Lupin Assane Diop, a French-Senegalese gentleman master thief out to avenge his father, who as a boy saw his father’s wealthy employer frame him for a diamond “heist.” Diop is inspired in his exploits by a series –17 novels and 39 novellas–written by French novelist Maurice Leblanc about the gentleman burglar and master of disguise, Arsène Lupin. (2021)
Homeland Brilliant and bipolar, CIA officer Carrie Mathison (Claire Danes) risks everything, including heartbreak and sanity, at every twist and turn of this long-running thriller. Against a global backdrop that takes viewers from Washington, DC, to Iran, Syria, Germany, Afghanistan, Russia, and Israel, Homeland has its own take on the global War on Terror and its unintended consequences. Oh, and it showcases award-winning performances by Claire Danes, Damien Lewis, and Mandy Patinkin. Need I say more? (2011-2020)
The Americans This drama about two Russian spies posing as Americans in suburban Washington, DC, in the 1980s, was inspired by the spy ring that the FBI busted in 2010. A few months before that bust, I briefly met one of those spies, an eager young man who handed me his card after a panel in New York City where I was speaking about risk. He later became a travel agent, inspiring the profession of the husband in this series, played by the talented Matthew Rhys. Keri Russell was also fantastic, as was Costa Ronin, who later played a Russian spy in Homeland. (2013-2018)

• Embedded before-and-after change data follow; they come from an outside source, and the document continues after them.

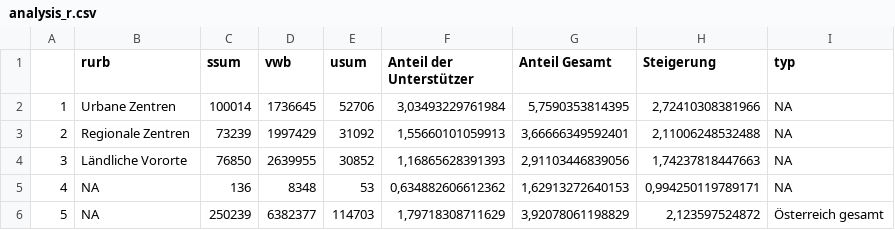
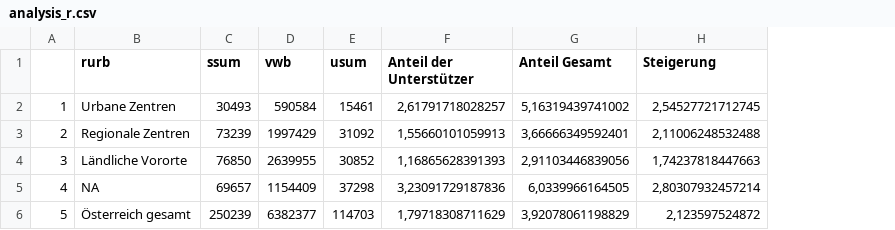
Before and after one commit to qvvdata/2018-03-rauchervolksbegehren, a CSV file: output/datawrapper/analysis_r.csv, drawn as a sheet; the diff names each change by its address in the sheet, - before the commit and + after, or states it on an @@ line.

```diff
--- a/output/datawrapper/analysis_r.csv
+++ b/output/datawrapper/analysis_r.csv
-column I (typ), rows 2-6: NA | NA | NA | NA | Österreich gesamt
-C2 (ssum): 100014
+C2 (ssum): 30493
-D2 (vwb): 1736645
+D2 (vwb): 590584
-E2 (usum): 52706
+E2 (usum): 15461
-F2 (Anteil der Unterstützer): 3,03493229761984
+F2 (Anteil der Unterstützer): 2,61791718028257
-G2 (Anteil Gesamt): 5,7590353814395
+G2 (Anteil Gesamt): 5,16319439741002
-H2 (Steigerung): 2,72410308381966
+H2 (Steigerung): 2,54527721712745
-C5 (ssum): 136
+C5 (ssum): 69657
-D5 (vwb): 8348
+D5 (vwb): 1154409
-E5 (usum): 53
+E5 (usum): 37298
-F5 (Anteil der Unterstützer): 0,634882606612362
+F5 (Anteil der Unterstützer): 3,23091729187836
-G5 (Anteil Gesamt): 1,62913272640153
+G5 (Anteil Gesamt): 6,0339966164505
-H5 (Steigerung): 0,994250119789171
+H5 (Steigerung): 2,80307932457214
-B6 (rurb): NA
+B6 (rurb): Österreich gesamt
```
Also changed, not shown: output/datawrapper/analysis_rvb_gem.csv, 1 other file.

El Presidente (Do you really need this translated?) This Emmy-nominated eight-episode Chilean drama takes viewers inside the 2015 FIFA soccer scandal from the perspective of a hapless small-town soccer association club who is tapped to head Chile’s national soccer association. The FBI later leans on Sergio Jadue, who becomes the linchpin of their case against FIFA. It’s a poignant, sometimes comical, look at how corruption insidiously drags people in and how hard it is to give it up. (2020)
Call My Agent (“Dix pour cent”) is a French comedy drama about a talent agency, with cameos by real-life movie stars playing versions of themselves. (2015-2019)
Kim’s Convenience Based on a play of the same name by co-producer Ins Choi, Kim’s Convenience is the story of a Korean family in Toronto running a small convenience store. The dynamic between the Korean-born parents, Umma and Apa, and their Canadian-raised children, is achingly bittersweet. See the performances that got Simu Liu noticed and cast as the Marvel hero, Shang-Chi. (2016-2021)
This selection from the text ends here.